The Marvel Cinematic Universe is known for valuing fan feedback, and “Iron Fist” Season 2 (September 2018, Netflix) might be the prime example. After a first season that was rushed through production, moved at a snail’s pace, and had fight scenes that were cobbled together in the editing room, Season 2 is a notable improvement. It’s still slow-paced, but the fights are much better, the locations are magnificent, the score boasts a tasty Far East flavor, and several actors give standout performances. Plus, it’s a tidy 10 episodes, rather than the Netflix norm of 13.
Two performances elevate Season 2. Sacha Dhawan’s Davos was in Season 1, but he takes center stage here, scheming to take away the Iron Fist from Danny (Finn Jones). Davos is a classic vigilante do-gooder who aims to do what the system won’t: in this case, wipe out the Triad, the crime syndicates of Chinatown. Dhawan is outstanding as a man of conviction, and Davos also looks awesome with his glowing red fists.

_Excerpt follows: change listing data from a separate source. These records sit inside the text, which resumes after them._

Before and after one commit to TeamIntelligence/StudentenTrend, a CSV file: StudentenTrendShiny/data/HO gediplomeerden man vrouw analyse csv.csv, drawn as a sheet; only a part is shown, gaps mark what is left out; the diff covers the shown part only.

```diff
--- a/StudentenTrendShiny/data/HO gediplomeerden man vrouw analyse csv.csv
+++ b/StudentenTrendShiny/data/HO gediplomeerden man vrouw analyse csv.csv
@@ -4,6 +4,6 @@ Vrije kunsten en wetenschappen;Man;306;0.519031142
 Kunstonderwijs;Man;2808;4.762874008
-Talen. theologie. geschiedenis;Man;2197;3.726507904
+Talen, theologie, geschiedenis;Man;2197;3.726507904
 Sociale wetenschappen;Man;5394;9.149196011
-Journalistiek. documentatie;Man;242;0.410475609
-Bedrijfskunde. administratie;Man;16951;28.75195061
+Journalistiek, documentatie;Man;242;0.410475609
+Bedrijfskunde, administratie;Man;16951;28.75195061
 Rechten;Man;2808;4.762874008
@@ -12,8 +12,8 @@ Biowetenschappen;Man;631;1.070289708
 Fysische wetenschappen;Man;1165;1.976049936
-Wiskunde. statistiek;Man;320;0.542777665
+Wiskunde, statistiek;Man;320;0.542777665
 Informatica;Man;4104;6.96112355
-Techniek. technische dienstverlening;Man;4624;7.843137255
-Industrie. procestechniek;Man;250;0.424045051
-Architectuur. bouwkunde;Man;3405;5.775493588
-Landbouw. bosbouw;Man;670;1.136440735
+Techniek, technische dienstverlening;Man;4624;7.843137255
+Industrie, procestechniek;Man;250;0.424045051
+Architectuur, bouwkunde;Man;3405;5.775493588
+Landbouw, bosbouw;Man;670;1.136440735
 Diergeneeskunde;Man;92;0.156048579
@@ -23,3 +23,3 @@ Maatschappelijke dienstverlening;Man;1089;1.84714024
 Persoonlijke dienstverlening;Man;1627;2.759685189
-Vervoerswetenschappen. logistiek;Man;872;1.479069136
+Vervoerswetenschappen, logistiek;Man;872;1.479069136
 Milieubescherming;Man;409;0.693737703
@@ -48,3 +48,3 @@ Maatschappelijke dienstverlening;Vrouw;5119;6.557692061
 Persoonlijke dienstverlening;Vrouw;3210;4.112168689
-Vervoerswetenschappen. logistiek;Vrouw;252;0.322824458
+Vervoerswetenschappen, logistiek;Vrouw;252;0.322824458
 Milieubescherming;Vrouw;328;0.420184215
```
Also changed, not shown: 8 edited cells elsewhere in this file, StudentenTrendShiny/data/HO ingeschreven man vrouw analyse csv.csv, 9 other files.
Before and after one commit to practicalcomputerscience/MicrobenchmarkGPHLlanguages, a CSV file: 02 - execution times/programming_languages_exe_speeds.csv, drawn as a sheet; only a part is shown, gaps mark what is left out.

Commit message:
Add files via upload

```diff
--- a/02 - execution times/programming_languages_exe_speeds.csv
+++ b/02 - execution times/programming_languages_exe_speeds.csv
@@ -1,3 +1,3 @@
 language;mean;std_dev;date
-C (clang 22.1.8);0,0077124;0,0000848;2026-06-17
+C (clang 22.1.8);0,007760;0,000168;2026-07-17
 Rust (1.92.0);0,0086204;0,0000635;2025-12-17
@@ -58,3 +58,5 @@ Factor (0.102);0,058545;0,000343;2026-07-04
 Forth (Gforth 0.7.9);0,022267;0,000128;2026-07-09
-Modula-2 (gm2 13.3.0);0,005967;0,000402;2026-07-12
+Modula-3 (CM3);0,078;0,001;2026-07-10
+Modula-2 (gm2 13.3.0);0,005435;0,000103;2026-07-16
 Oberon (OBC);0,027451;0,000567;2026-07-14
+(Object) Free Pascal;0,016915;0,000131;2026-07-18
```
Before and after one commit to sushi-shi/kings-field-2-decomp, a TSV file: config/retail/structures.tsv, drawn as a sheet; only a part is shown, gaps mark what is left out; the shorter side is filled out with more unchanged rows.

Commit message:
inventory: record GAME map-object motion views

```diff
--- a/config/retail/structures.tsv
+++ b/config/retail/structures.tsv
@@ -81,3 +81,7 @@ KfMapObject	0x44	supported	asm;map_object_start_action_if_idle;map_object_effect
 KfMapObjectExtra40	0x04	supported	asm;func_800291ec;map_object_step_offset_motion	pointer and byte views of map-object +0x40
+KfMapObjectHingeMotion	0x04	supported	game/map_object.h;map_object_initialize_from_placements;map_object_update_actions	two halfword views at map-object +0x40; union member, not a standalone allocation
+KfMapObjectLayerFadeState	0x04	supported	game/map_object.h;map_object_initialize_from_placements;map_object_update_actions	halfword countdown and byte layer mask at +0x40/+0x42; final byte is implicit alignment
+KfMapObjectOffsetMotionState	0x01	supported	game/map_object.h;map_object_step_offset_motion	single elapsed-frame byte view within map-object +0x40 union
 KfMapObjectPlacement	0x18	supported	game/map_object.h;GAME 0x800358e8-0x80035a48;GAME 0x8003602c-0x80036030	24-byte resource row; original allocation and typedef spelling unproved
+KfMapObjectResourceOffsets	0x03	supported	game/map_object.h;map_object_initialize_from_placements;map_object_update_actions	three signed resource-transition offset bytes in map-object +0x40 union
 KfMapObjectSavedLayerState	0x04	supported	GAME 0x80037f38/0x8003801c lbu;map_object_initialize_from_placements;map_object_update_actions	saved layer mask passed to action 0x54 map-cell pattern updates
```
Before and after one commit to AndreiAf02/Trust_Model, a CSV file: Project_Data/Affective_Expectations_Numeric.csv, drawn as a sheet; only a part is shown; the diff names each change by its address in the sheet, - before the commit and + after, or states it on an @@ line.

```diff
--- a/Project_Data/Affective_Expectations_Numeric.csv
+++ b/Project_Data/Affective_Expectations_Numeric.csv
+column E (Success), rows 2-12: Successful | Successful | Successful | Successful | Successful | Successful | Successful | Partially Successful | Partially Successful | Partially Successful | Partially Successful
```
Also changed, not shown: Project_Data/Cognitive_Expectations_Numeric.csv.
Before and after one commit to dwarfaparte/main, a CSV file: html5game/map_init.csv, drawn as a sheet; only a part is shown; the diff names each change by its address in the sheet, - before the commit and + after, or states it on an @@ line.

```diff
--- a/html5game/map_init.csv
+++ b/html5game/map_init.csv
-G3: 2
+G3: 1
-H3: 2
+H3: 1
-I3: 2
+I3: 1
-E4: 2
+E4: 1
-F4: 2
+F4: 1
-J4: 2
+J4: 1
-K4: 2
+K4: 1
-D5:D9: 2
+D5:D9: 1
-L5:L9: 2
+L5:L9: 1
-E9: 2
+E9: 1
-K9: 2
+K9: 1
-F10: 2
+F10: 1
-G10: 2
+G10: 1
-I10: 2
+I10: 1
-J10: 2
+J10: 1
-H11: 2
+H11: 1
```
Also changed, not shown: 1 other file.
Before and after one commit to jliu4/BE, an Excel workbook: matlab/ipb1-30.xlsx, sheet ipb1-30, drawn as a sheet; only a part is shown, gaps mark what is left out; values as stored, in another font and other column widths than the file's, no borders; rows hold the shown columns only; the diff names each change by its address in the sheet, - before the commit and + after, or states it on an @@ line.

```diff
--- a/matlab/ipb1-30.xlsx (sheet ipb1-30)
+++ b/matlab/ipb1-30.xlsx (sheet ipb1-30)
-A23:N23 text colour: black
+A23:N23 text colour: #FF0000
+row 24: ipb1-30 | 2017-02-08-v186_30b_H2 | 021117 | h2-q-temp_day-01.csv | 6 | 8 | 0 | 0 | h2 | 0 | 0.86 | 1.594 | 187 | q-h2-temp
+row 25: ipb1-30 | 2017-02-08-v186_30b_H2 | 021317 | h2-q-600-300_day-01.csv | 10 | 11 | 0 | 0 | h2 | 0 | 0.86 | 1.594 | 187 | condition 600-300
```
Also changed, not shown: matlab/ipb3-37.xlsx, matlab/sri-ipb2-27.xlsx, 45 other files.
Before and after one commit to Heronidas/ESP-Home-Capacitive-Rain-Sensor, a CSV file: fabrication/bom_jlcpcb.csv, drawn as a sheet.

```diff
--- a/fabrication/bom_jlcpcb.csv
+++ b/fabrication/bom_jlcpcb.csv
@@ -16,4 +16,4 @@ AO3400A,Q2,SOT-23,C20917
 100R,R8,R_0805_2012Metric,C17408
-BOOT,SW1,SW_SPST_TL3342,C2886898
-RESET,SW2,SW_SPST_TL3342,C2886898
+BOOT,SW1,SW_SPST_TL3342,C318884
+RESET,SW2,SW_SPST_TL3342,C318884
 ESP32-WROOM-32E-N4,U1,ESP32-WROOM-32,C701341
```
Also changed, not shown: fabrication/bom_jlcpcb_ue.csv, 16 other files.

The real delight, though, is Alice Eve as Mary Walker (no relation to “Jessica Jones’ ” Trish Walker, as far as we know). I assumed Eve was in movies like “She’s Out of My League” because of her looks, but she gives the most compelling performance of “Iron Fist” as a woman with Dissociative Identity Disorder. Some of the time, she’s sweet-natured, new-to-the-Big-Apple Mary; the rest of the time she’s ruthless contract killer Walker. James McAvoy gets a lot of attention for his multiple-personality superhero performances in “Split” and “Glass,” but Eve ranks right up there with him. It’s not a stretch to say her scenes are the best parts of every episode.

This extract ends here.